Your cell phone can change the world
As the leader of WITNESS, a human rights organization that was rocketed into existence 20 years ago by a piece of media (a bystander’s videotape of Rodney King being beaten by members of the Los Angeles Police Department), I firmly believe that visual media can accelerate social progress. We have proven that a personal, visual story is an effective human rights tool and has the power to change policies, laws, and behaviors.
Personal, visual stories created with our partners in the Democratic Republic of the Congo helped put a warlord behind bars and caused a decline in the mobilization of children as soldiers in armed conflict. In those days, our tools of choice were a projector, a generator, and a white sheet on which we screened our films at community meetings. Today, our tools are smartphones running advanced software. As an entrepreneurial nonprofit that operates at the intersection of media, human rights, and technology, we have learned to adapt quickly when opportunities surface because of new technology or advances in digital-media literacy.
Our experience training grassroots activists in the use of video to achieve their social-change goals has shown that visual media must be infused with “superpowers” to live up to their potential as change agents. First, technology that can be used to authenticate digital-media records of human rights abuses is needed. Citizen-shot video sent to newsrooms, human rights organizations, and courts of law often lacks vital information needed to authenticate the story, such as who shot it, the surrounding context, and reliable data that can answer the question, “Is this for real?” That’s why we worked with our software-development partners at The Guardian Project to create InformaCam, the first mobile app designed to authenticate digital media.
Second, there need to be policy environments where citizen media are valued and accepted. For example, the International Criminal Court is currently flooded with video records of atrocities in Libya and Syria, mostly shot by citizen observers on the ground. Yet the court still lacks a clear, consistent standard for accepting citizen media as evidence. To address this problem, we are promoting a metadata standard for video that we hope will incline courts worldwide to trust video evidence provided by eyewitnesses to human rights abuses.
Third, important stories must be preserved and distributed to the right people. In partnership with YouTube and Storyful, we’ve launched the Human Rights Channel, a customized space where citizen videos are curated and contextualized. We’ve also urged YouTube to incorporate functionalities that protect the safety and anonymity of all its users, including human rights activists. YouTube has taken steps to address these concerns in the latest release of its online-video editor.

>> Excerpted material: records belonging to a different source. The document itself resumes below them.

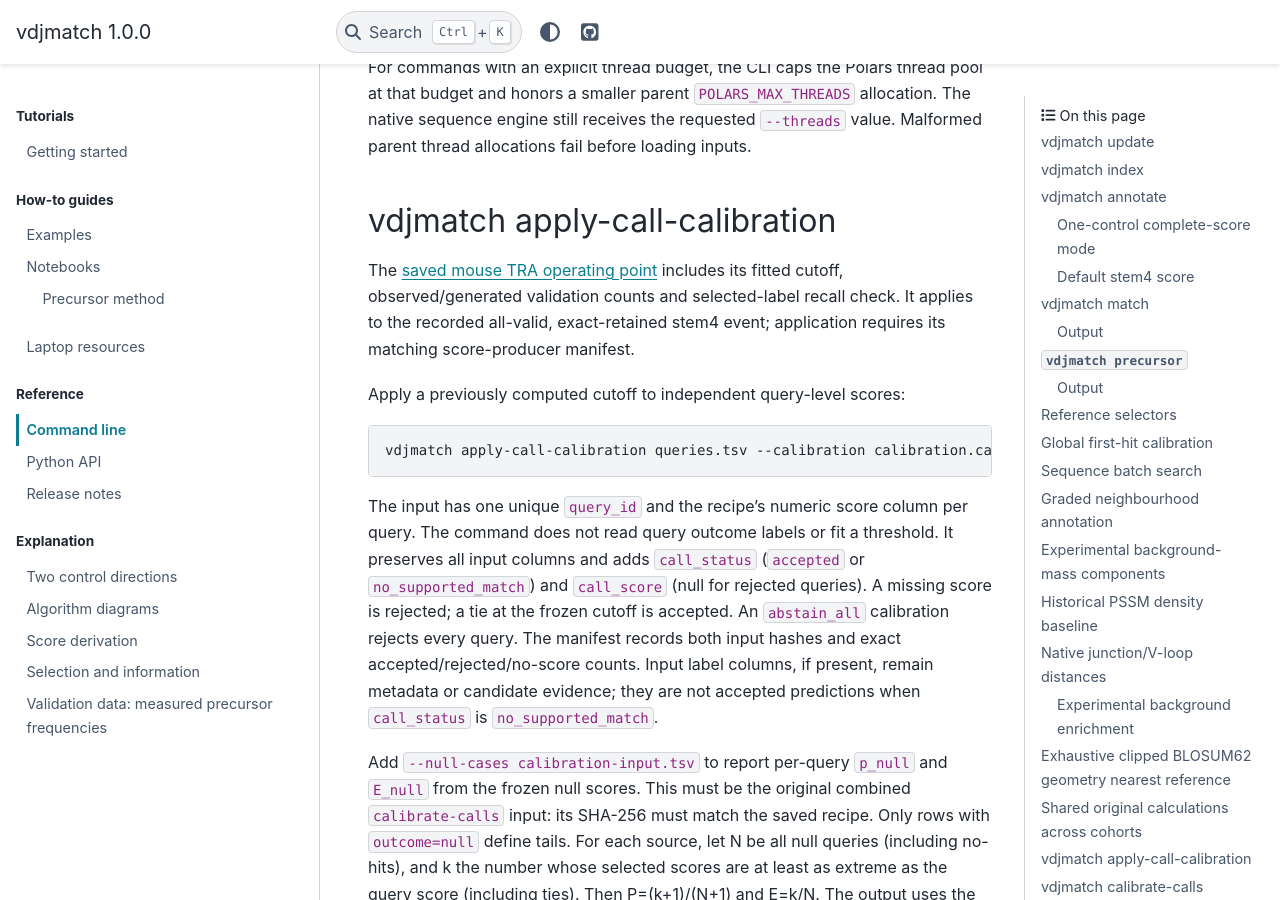
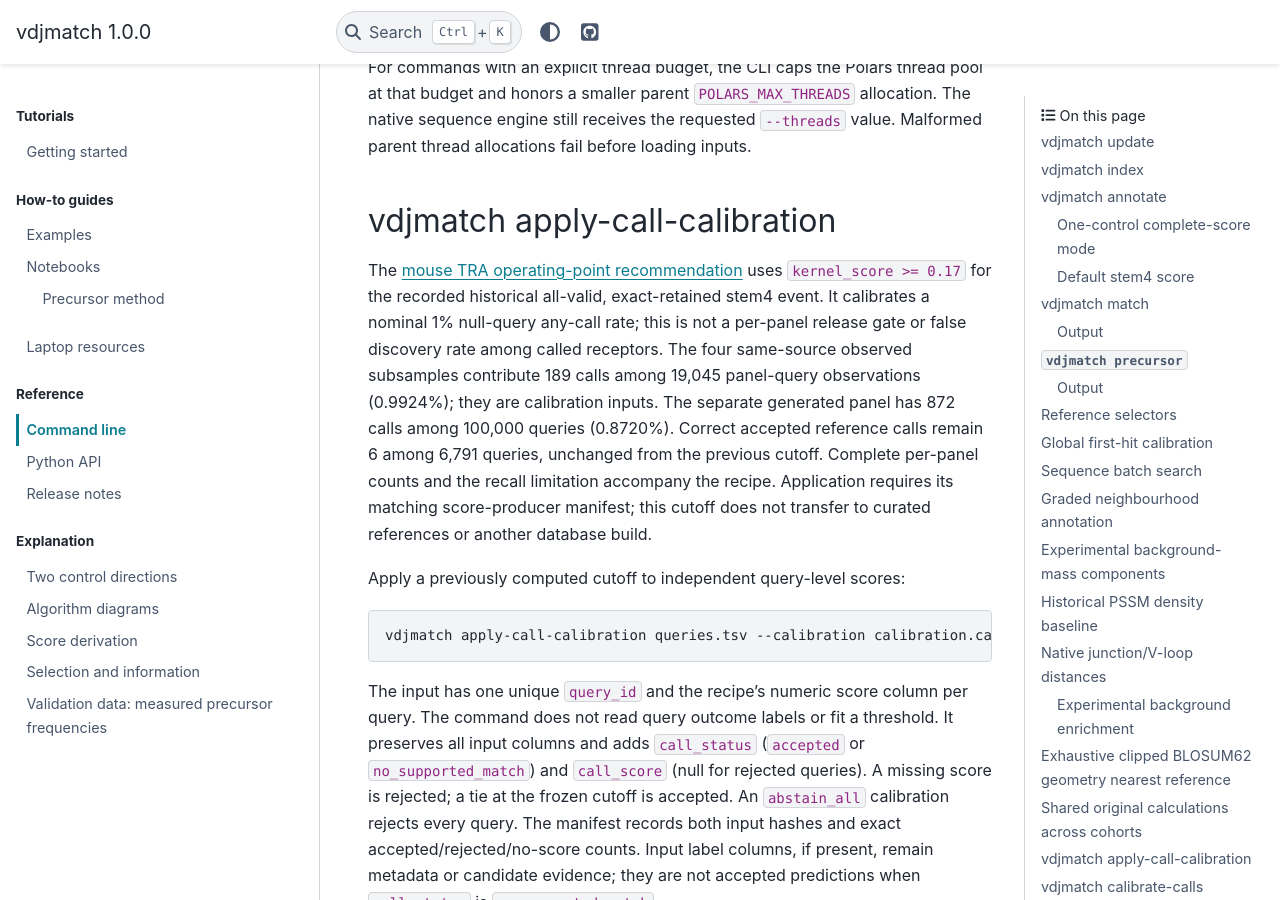
Before and after one commit to antigenomics/vdjmatch, a Sphinx documentation site: the page built from docs/cli.rst, in a window 1280 px wide and 900 px high, scrolled down 26972 px. Built offline with Sphinx 7.4.7 and the PyData theme 0.15.4, drawn with Linux system fonts in a browser that asks for light colours; pages that are not in the unit, such as notebooks, are missing from menus.

Commit message:
Document nominal mouse TRA calibration with retained recall

```diff
--- a/docs/cli.rst
+++ b/docs/cli.rst
@@ -1062,10 +1062,17 @@ Malformed parent thread allocations fail before loading inputs.
 vdjmatch apply-call-calibration
 -------------------------------
 
-The `saved mouse TRA operating point <https://huggingface.co/datasets/isalgo/airr_benchmark/blob/145e91124d0dc0ccc1928d1a36bd4fadd10ee7c4/vdjmatch/releases/0.6.3/calibration/README.md>`_
-includes its fitted cutoff, observed/generated validation counts and selected-label
-recall check. It applies to the recorded all-valid, exact-retained stem4 event;
-application requires its matching score-producer manifest.
+The `mouse TRA operating-point recommendation <https://huggingface.co/datasets/isalgo/airr_benchmark/blob/9c8fac983f9bc6aa95dbd82c5139d7ac369be43e/vdjmatch/releases/1.0.0/calibration/README.md>`_
+uses ``kernel_score >= 0.17`` for the recorded historical all-valid,
+exact-retained stem4 event. It calibrates a nominal 1% null-query any-call rate;
+this is not a per-panel release gate or false discovery rate among called receptors.
+The four same-source observed subsamples contribute 189 calls among 19,045
+panel-query observations (0.9924%); they are calibration inputs. The separate
+generated panel has 872 calls among 100,000 queries (0.8720%). Correct accepted
+reference calls remain 6 among 6,791 queries, unchanged from the previous cutoff.
+Complete per-panel counts and the recall limitation accompany the recipe.
+Application requires its matching score-producer manifest; this cutoff does not
+transfer to curated references or another database build.
 
 Apply a previously computed cutoff to independent query-level scores:
 
```
Also changed, not shown: docs/releases.rst (+7 -3 lines).
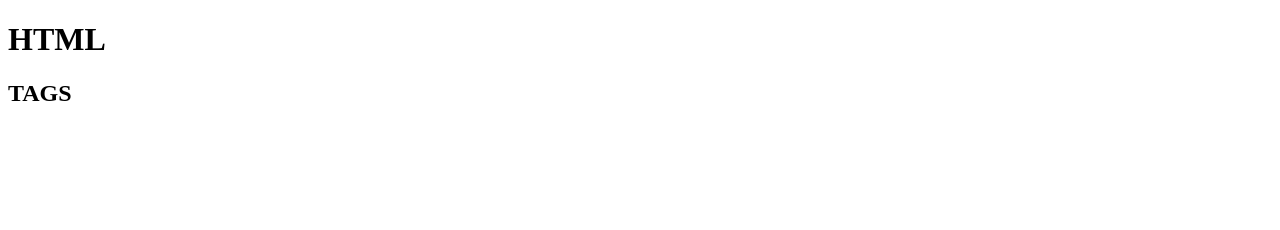
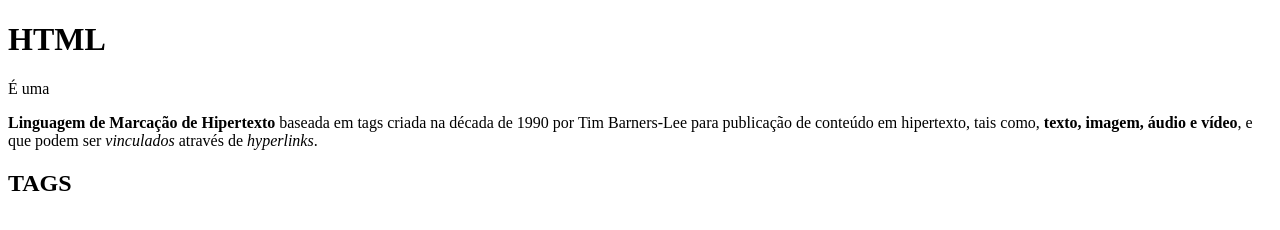
Before and after one commit to leotonyz/primeiro_site, a plain HTML site: page index.html in a window 1280 px wide. Drawn offline with Linux system fonts and the light colour scheme.

Commit message:
Atualização do index branch secundario

```diff
--- a/index.html
+++ b/index.html
@@ -8,6 +8,11 @@
 </head>
 <body>
     <h1>HTML</h1>
+        <p>É uma </p> <b>Linguagem de Marcação de Hipertexto </b>
+        baseada em tags criada na década de 1990 por Tim Barners-Lee para publicação de conteúdo em hipertexto, tais como, <strong>texto, imagem, áudio e vídeo</strong>, e que podem ser <i>vinculados</i> através de <em>hyperlinks</em>.
+        </p>
+
     <h2>TAGS</h2>
+
 </body>
 </html>
```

The fourth superpower is digital-media literacy skills that help citizen witnesses use media more safely and effectively. There are many organizations working in this space, including MobileActive and Tactical Technology Collective. Here at WITNESS, we’re developing training materials such as tip sheets and short videos and making them available online.
Here’s why these super powers are so important: today, when a young citizen climbs on a rooftop and pulls out her mobile phone to capture video of security forces murdering her neighbor, her access to media doesn’t by itself create accountability or lead to a more just society. Quite the opposite: if she or the location from which she uploads the video is identifiable, that data may allow the regime to arrest or even kill her. In a country like Syria, the mere fact that she is holding a camera makes her a priority target for snipers with orders to shoot citizens who film.
If she’s lucky enough to survive and find a way to distribute the video, it might end up on YouTube or on a Facebook page. That piece of media may galvanize a public outcry against the atrocities that are happening—on our watch and in real time—particularly if amplified and distributed by mainstream media outlets such as CNN or the BBC.
Even from that point, though, there are many stumbling blocks on the way to social progress. If our observer’s online video account is compromised, the results of her bravery may be lost forever. Her service provider might remove the video as a violation of its terms of service. The video could even be taken down at the request of a repressive government invoking one of the many laws that curtail free speech worldwide.
Let’s assume her video makes it to a platform where it can, theoretically, be seen by millions. How will the video emerge from the melee of visual images that hit our retinas every day? If we do see it, how will social progress happen from that moment on? The answer is not always clear. For example, the jury is still out on the impact of the infamous “Kony 2012” video, which exposed the numerous atrocities perpetrated by Joseph Kony, leader of the Lord’s Resistance Army in Uganda, and garnered millions of online views last year.
For any citizen video to achieve maximum impact, it needs to reach the right decision maker: a court, a body of the United Nations, or a mobilizing movement of young voters. Then it can change the hearts and minds of people with influence. When all these conditions are fulfilled, citizen videos can become powerful catalysts that move people to act, thus realizing their enormous potential as tools for human rights and social progress.